The American Society for Microbiology (ASM) recommends that Congress increase funding for the Food and Drug Administration (FDA) by at least 3 percent for FY 2018, raising the agency’s budget authority to $2.8 billion by adding $78 million. The proposed level is needed to support the many FDA programs that protect the nation’s public health and safety. We also urge that Congress make available the additional $60 million needed by FDA to implement specific provisions of the 21st Century Cures Act passed by Congress last year.
The ASM urges Congress to reject the Administration’s proposal to offset a third of the FDA’s appropriated budget with an increase in medical product industry user fees. FDA’s core responsibilities, safe and effective medical products and safe foods, should be supported by federal funding. Industry user fees have always been intended to supplement, not replace, federal funding for FDA. In addition, the drug and device industries have already completed user fee agreement negotiations with FDA, setting the appropriate amount of industry fees to support FDA reviews.
Congress should recognize the significance of FDA’s mission to protect the public health and support FDA with public funding. FDA regulatory, educational, and research programs must be consistently and adequately funded. FDA is charged with ensuring the safety, effectiveness, and security of human and veterinary drugs, vaccines and other biological products for human use, and medical devices, both domestic and imported. It also is responsible for the safety and security of our Nation’s food supply, dietary supplements, products emitting electronic radiation and cosmetics, and for regulating tobacco products. FDA regulated products account for about 20 cents of each consumer dollar. Ensuring their safety and efficacy affects our daily lives as well as the U.S. economy.
It is essential that Congress provide strong, continuing funding in FY 2018 for the FDA. Agency responsibilities continue to expand steadily because of legislation like the new 21st Century Cures Act and the Food Safety Modernization Act (FSMA) passed by the Congress in 2011. Each year, FDA is a key participant in newly launched federal initiatives such as those promoting precision medicine or combatting antibiotic resistant infections. Growing demands on FDA resources also are being pushed by the increasingly complex landscape of U.S. health care and the bioeconomy, burgeoning volumes of domestic and imported consumer goods, our highly diverse food supply, and marketplace globalization.
We urge Congress to support FDA’s access to the latest science and technology when performing its regulatory duties, strengthening FDA capabilities like those deployed during the Nation’s response to emerging Zika virus.
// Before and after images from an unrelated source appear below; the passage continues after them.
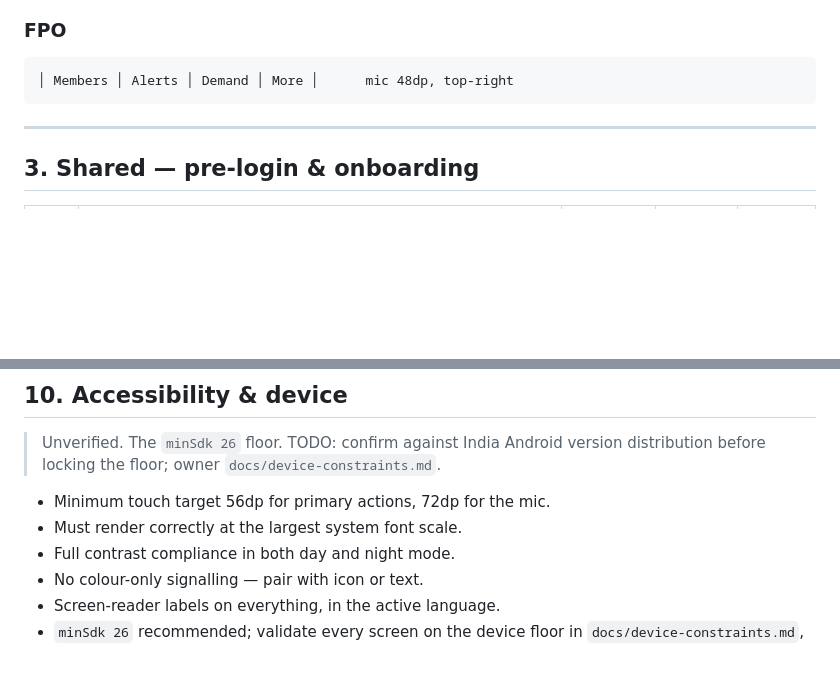
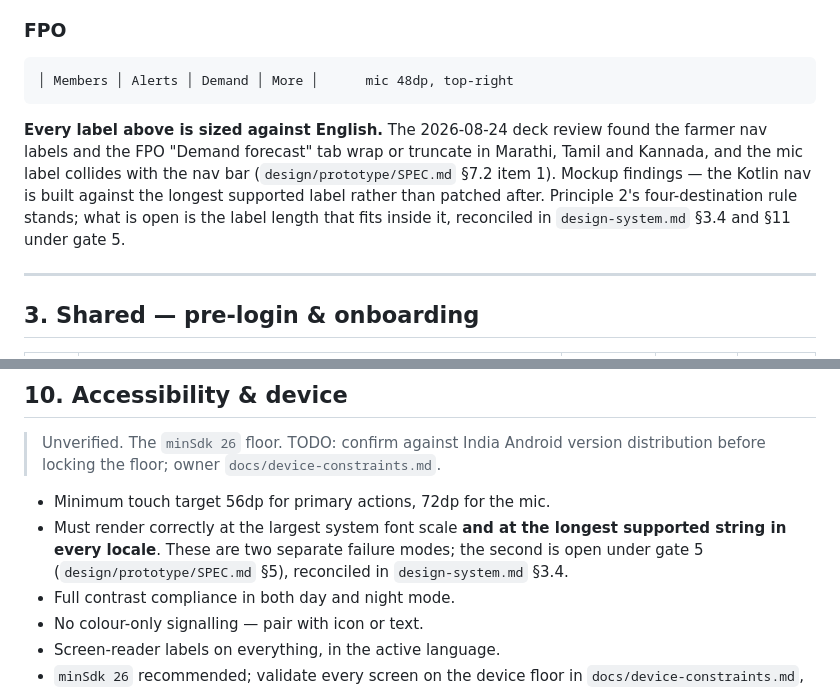
Before and after one commit to qashsolutions/KrishiTech, a Markdown page: docs/navigation-ia.md, 2 parts joined by grey strips. GitHub-like rendering; blank space fills up the shorter version.

Commit message:
Note the label-length constraint in navigation-ia.md
This file owns the nav structure whose labels the deck review found
wrapping and truncating in the Indic locales, but recorded nothing about
it. Note it under the three nav diagrams, and split §10's font-scale
line into the two failure modes it was conflating: largest system font
scale and longest supported string. Findings are mockup-only; the point
is that the Kotlin nav is built against the longest label from the
start. design-system.md still owns the numbers.

Co-Authored-By: Claude Opus 5 (1M context) <noreply@anthropic.com>

````diff
--- a/docs/navigation-ia.md
+++ b/docs/navigation-ia.md
@@ -52,6 +52,14 @@ Literate, data-dense users. Voice available but not primary; typing is faster fo
 ```
 │ Members │ Alerts │ Demand │ More │      mic 48dp, top-right
 ```
+
+**Every label above is sized against English.** The 2026-08-24 deck review found the farmer
+nav labels and the FPO "Demand forecast" tab wrap or truncate in Marathi, Tamil and
+Kannada, and the mic label collides with the nav bar (`design/prototype/SPEC.md` §7.2
+item 1). Mockup findings — the Kotlin nav is built against the longest supported label
+rather than patched after. Principle 2's four-destination rule stands; what is open is the
+label length that fits inside it, reconciled in `design-system.md` §3.4 and §11 under
+gate 5.
 
 ---
 
@@ -230,7 +238,9 @@ Every state has a spoken form. English-only failure text is a bug.
 > Unverified. The `minSdk 26` floor. TODO: confirm against India Android version distribution before locking the floor; owner `docs/device-constraints.md`.
 
 - Minimum touch target 56dp for primary actions, 72dp for the mic.
-- Must render correctly at the largest system font scale.
+- Must render correctly at the largest system font scale **and at the longest supported
+  string in every locale**. These are two separate failure modes; the second is open under
+  gate 5 (`design/prototype/SPEC.md` §5), reconciled in `design-system.md` §3.4.
 - Full contrast compliance in both day and night mode.
 - No colour-only signalling — pair with icon or text.
 - Screen-reader labels on everything, in the active language.
````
In 2016, FDA issued a new guidance on deferring blood donations from individuals exposed to Zika virus, and another with recommendations to reduce potential Zika transmission from human cells and tissues. It then approved a rapid test to screen blood donations for Zika virus. The agency had expedited its availability as an investigational new drug, an example of how FDA partners with industry and other agencies to respond rapidly to health emergencies. FDA scientists announced a new mouse model developed at FDA laboratories to accelerate development of Zika vaccines and therapeutics.
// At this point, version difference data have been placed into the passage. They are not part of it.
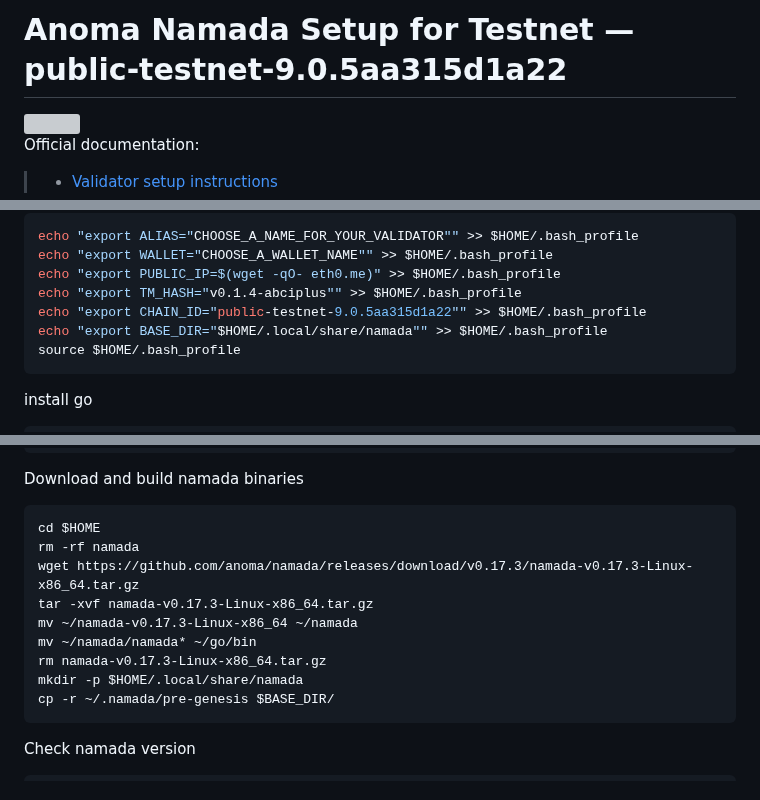
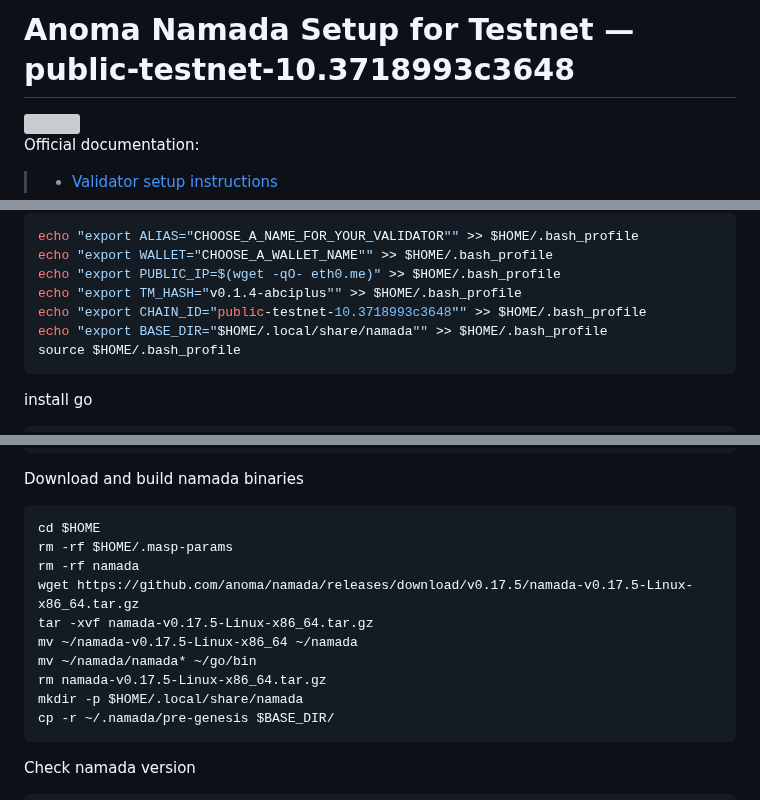
Before and after one commit to itrocket-team/testnet_guides, a Markdown page: namada/README.md, 3 parts joined by grey strips. Drawn GitHub-style; grey boxes are pictures that could not be loaded.

Commit message:
Update public-testnet-10.3718993c3648

```diff
--- a/namada/README.md
+++ b/namada/README.md
@@ -1,5 +1,5 @@
 <div>
-<h1 align="left" style="display: flex;"> Anoma Namada Setup for Testnet — public-testnet-9.0.5aa315d1a22</h1>
+<h1 align="left" style="display: flex;"> Anoma Namada Setup for Testnet — public-testnet-10.3718993c3648</h1>
 <img src="https://avatars.githubusercontent.com/u/87261362?s=200&v=4"  style="float: right;" width="100" height="100"></img>
 </div>
 
@@ -40,7 +40,7 @@ echo "export ALIAS="CHOOSE_A_NAME_FOR_YOUR_VALIDATOR"" >> $HOME/.bash_profile
 echo "export WALLET="CHOOSE_A_WALLET_NAME"" >> $HOME/.bash_profile
 echo "export PUBLIC_IP=$(wget -qO- eth0.me)" >> $HOME/.bash_profile
 echo "export TM_HASH="v0.1.4-abciplus"" >> $HOME/.bash_profile
-echo "export CHAIN_ID="public-testnet-9.0.5aa315d1a22"" >> $HOME/.bash_profile
+echo "export CHAIN_ID="public-testnet-10.3718993c3648"" >> $HOME/.bash_profile
 echo "export BASE_DIR="$HOME/.local/share/namada"" >> $HOME/.bash_profile
 source $HOME/.bash_profile
 ~~~
@@ -76,12 +76,13 @@ Download and build namada binaries
 
 ~~~bash
 cd $HOME
+rm -rf $HOME/.masp-params
 rm -rf namada
-wget https://github.com/anoma/namada/releases/download/v0.17.3/namada-v0.17.3-Linux-x86_64.tar.gz
-tar -xvf namada-v0.17.3-Linux-x86_64.tar.gz
-mv ~/namada-v0.17.3-Linux-x86_64 ~/namada
+wget https://github.com/anoma/namada/releases/download/v0.17.5/namada-v0.17.5-Linux-x86_64.tar.gz
+tar -xvf namada-v0.17.5-Linux-x86_64.tar.gz
+mv ~/namada-v0.17.5-Linux-x86_64 ~/namada
 mv ~/namada/namada* ~/go/bin
-rm namada-v0.17.3-Linux-x86_64.tar.gz
+rm namada-v0.17.5-Linux-x86_64.tar.gz
 mkdir -p $HOME/.local/share/namada
 cp -r ~/.namada/pre-genesis $BASE_DIR/
 ~~~
```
Other science based actions taken last year by FDA further expanded the nation’s health care product pipeline, including approvals of two drugs for hepatitis C, a new treatment for inhalation anthrax, and a vaccine to prevent cholera for travelers. FDA also advanced the Precision Medicine Initiative with draft guidances for oversight of next generation DNA sequencing tests. In 2016, FDA finalized its rule revising annual reporting requirements for all antimicrobials used in animals intended for human consumption or food producing animals, to further ensure judicious use of medically important therapeutics. It also cleared for marketing the first test to detect carbapenem resistant Enterobacteriaceae in clinical samples, to more quickly detect resistant pathogens in patients. In February, FDA cleared the first test of patient levels of the protein procalcitonin to guide antibiotic use in sepsis and respiratory infections. The same day, it approved marketing the first rapid test to identify bloodstream pathogens and provide antibiotic sensitivity information.
The ASM urges Congress to provide adequate support in FY 2018 to sustain FDA’s oversight of the vast, complex food supply in the United States. The FDA is primarily responsible for 80 to 90 percent of our food, with the U.S. Department of Agriculture safeguarding the remainder. This protection is being compromised by increasing proportions of the food supply imported from other countries, a population more susceptible to illness, and diets with more raw foods. The most recent federal estimates indicate about 48 million people, or 1 in 6 Americans, get sick each year with foodborne illness. Of these, 128,000 are hospitalized and 3,000 die. In 2015, FDA estimated that related health care costs reached about $36 billion annually.
We urge Congress to support FDA’s mission to safeguard the Nation’s health, facilitate discovery of new products, and stimulate global competitiveness in science and technology. We appreciate this opportunity to submit a statement in support of FDA and offer our assistance to the Congress during the budget process.